Networking devices on the edges have become smarter over time. So have the firewalls and switches used internally within the networks. Whether we like it or not, web applications over time have grown to depend on them.
Its impossible to build a flawless product because of which its standard practice to disable all unused services on a server. Most organizations today try to follow the n-tier approach to create different logical security zones with the core asset inside the most secure zone. The objective is to make it difficult for an attacker to get to the core asset without breaching multiple sets of firewalls.
Doing frequent system patches, auditing file system permissions and setting up intrusion detection (host or network based) are some of the other mundane ways of keeping web applications safe from attacks.
Though cloud has made deployment of on-demand infrastructure simpler, its hard to build a walled garden around customers cluster of servers on the cloud in an efficient way anymore. And the absence of such walled gardens and logical security zones means there are more points of entry into the infrastructure which could be exploited. If you replace 10 powerful internal servers with 100 small servers on the cloud, all of a sudden you might have to worry about protecting 100 individual servers instead of protecting a couple of edge devices.
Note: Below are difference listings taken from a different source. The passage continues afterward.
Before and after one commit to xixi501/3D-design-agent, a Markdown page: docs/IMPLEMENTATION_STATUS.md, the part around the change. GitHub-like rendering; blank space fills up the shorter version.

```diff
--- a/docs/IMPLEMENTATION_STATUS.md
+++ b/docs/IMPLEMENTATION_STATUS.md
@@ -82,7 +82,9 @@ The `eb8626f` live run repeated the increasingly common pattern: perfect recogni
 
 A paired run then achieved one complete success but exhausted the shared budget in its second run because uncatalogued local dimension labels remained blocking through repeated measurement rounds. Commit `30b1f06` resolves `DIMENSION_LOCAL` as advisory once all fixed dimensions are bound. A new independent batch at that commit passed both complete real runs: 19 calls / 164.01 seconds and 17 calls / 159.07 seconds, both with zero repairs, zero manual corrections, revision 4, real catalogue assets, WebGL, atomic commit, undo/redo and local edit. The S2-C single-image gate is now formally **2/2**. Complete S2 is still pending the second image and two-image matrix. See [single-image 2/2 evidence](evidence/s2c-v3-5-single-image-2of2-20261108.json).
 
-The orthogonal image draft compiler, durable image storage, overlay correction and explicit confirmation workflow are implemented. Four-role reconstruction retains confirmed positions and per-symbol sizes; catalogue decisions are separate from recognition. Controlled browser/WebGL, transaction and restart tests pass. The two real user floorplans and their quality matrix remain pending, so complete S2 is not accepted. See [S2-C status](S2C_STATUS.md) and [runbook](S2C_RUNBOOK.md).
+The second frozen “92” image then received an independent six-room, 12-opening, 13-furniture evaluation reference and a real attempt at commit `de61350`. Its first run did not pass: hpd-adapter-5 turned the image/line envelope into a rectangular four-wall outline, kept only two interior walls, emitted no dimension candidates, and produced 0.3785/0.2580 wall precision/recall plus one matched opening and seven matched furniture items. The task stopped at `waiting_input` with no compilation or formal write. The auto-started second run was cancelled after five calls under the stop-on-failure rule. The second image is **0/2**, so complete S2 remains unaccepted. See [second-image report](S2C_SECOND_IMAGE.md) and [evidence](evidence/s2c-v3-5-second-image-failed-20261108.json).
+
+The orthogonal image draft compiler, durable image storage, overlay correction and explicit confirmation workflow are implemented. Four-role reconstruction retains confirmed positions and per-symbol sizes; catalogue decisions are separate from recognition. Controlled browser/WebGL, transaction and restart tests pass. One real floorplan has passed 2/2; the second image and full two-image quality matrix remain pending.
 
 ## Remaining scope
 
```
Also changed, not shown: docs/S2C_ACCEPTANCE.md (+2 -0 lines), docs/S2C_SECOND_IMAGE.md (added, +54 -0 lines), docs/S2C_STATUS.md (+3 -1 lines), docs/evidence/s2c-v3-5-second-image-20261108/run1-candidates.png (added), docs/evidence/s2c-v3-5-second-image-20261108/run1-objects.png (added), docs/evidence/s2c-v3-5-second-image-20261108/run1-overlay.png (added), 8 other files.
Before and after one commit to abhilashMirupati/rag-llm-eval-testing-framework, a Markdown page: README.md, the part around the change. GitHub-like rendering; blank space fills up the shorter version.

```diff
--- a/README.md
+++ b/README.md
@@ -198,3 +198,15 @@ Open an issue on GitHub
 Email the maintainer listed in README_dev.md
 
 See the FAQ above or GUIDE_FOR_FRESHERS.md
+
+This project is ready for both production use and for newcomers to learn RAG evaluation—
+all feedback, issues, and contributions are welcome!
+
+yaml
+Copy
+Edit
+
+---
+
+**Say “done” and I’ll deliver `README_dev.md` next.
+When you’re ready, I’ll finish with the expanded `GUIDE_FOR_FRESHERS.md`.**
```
In a worst case scenario, one week server in the cluster could expose the entire cluster to an attacker. Here are a few other things to think about…
- Host based firewalls should allow only traffic which are required/expected
- Non-essential services should be shut off on the server
- Some kind of Intrusion detection might be important to have
- Keys/passwords should be changed periodically
- System patches (update OS image) need to be applied periodically
- Authenticate/Authorize all inter-server communication
- Maintain audit trail for all changes to images/servers if possible
An organization which is completely on the cloud may not have an IT department in its current form, but it might still have an operations team which makes the security policies, updates OS images, manages billing, monitors system health (and IDS) and trains developers to do the things in the right way.
If your infrastructure is on the cloud, do write back with a note about what you do to protect your applications.
Image source: AMagill